**ACTIVITY**
List every line below containing "manifests".

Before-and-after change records
————
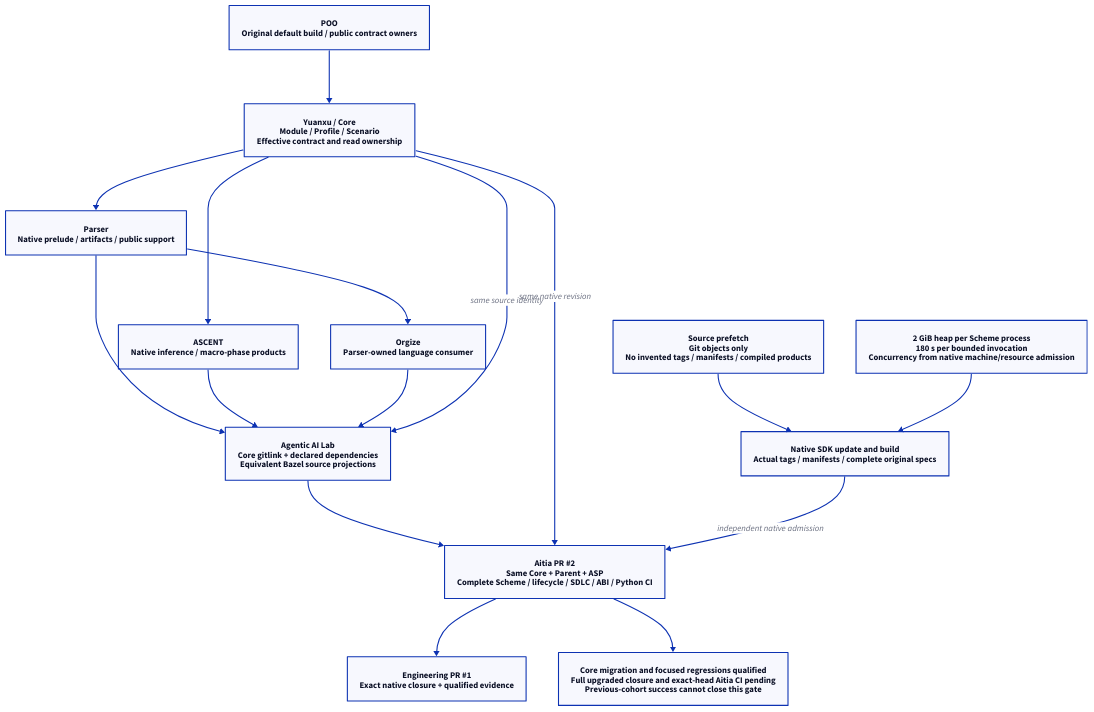
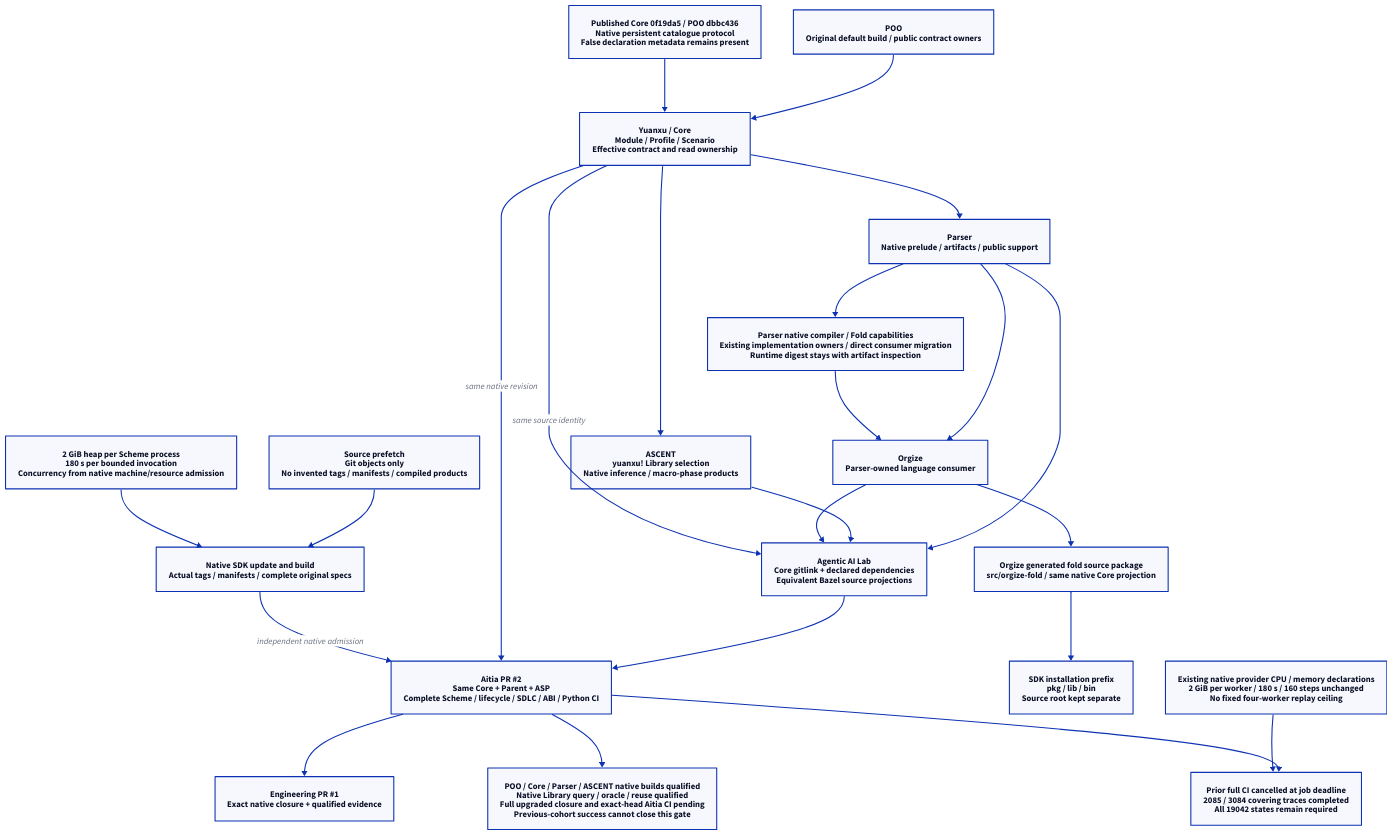
One commit to hardenedlinux/deterministic-engineering changed the diagram in docs/90-99-views/90-architecture-views/90.117-native-dependency-cohort-upgrade.d2. Above: the diagram before and after it, drawn with D2. The commit also changed 7 other files, not shown here.

Commit message:
Document native ASCENT Library ownership, real queries and branch custody

```diff
--- a/docs/90-99-views/90-architecture-views/90.117-native-dependency-cohort-upgrade.d2
+++ b/docs/90-99-views/90-architecture-views/90.117-native-dependency-cohort-upgrade.d2
@@ -1,28 +1,42 @@
 direction: down
 poo: "POO\nOriginal default build / public contract owners"
 core: "Yuanxu / Core\nModule / Profile / Scenario\nEffective contract and read ownership"
 parser: "Parser\nNative prelude / artifacts / public support"
-ascent: "ASCENT\nNative inference / macro-phase products"
+ascent: "ASCENT\nyuanxu! Library selection\nNative inference / macro-phase products"
 orgize: "Orgize\nParser-owned language consumer"
 parent: "Agentic AI Lab\nCore gitlink + declared dependencies\nEquivalent Bazel source projections"
 aitia: "Aitia PR #2\nSame Core + Parent + ASP\nComplete Scheme / lifecycle / SDLC / ABI / Python CI"
 engineering: "Engineering PR #1\nExact native closure + qualified evidence"
 poo -> core
 core -> parser
 core -> ascent
 parser -> orgize
 parser -> parent
 ascent -> parent
 orgize -> parent
 core -> parent: "same source identity"
 parent -> aitia
 core -> aitia: "same native revision"
 aitia -> engineering
 contract: "2 GiB heap per Scheme process\n180 s per bounded invocation\nConcurrency from native machine/resource admission"
 source: "Source prefetch\nGit objects only\nNo invented tags / manifests / compiled products"
 sdk: "Native SDK update and build\nActual tags / manifests / complete original specs"
 source -> sdk
 contract -> sdk
 sdk -> aitia: "independent native admission"
-status: "Core migration and focused regressions qualified\nFull upgraded closure and exact-head Aitia CI pending\nPrevious-cohort success cannot close this gate"
+status: "POO / Core / Parser / ASCENT native builds qualified\nNative Library query / oracle / reuse qualified\nFull upgraded closure and exact-head Aitia CI pending\nPrevious-cohort success cannot close this gate"
 aitia -> status
+
+fold: "Orgize generated fold source package\nsrc/orgize-fold / same native Core projection"
+installed: "SDK installation prefix\npkg / lib / bin\nSource root kept separate"
+orgize -> fold -> installed
+
+catalog: "Published Core 0f19da5 / POO dbbc436\nNative persistent catalogue protocol\nFalse declaration metadata remains present"
+catalog -> core
+replay: "Prior full CI cancelled at job deadline\n2085 / 3084 covering traces completed\nAll 19042 states remain required"
+aitia -> replay
+resources: "Existing native provider CPU / memory declarations\n2 GiB per worker / 180 s / 160 steps unchanged\nNo fixed four-worker replay ceiling"
+resources -> replay
+
+capabilities: "Parser native compiler / Fold capabilities\nExisting implementation owners / direct consumer migration\nRuntime digest stays with artifact inspection"
+parser -> capabilities -> orgize
```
————
**RESPONSE**
 source: "Source prefetch\nGit objects only\nNo invented tags / manifests / compiled products"
 sdk: "Native SDK update and build\nActual tags / manifests / complete original specs"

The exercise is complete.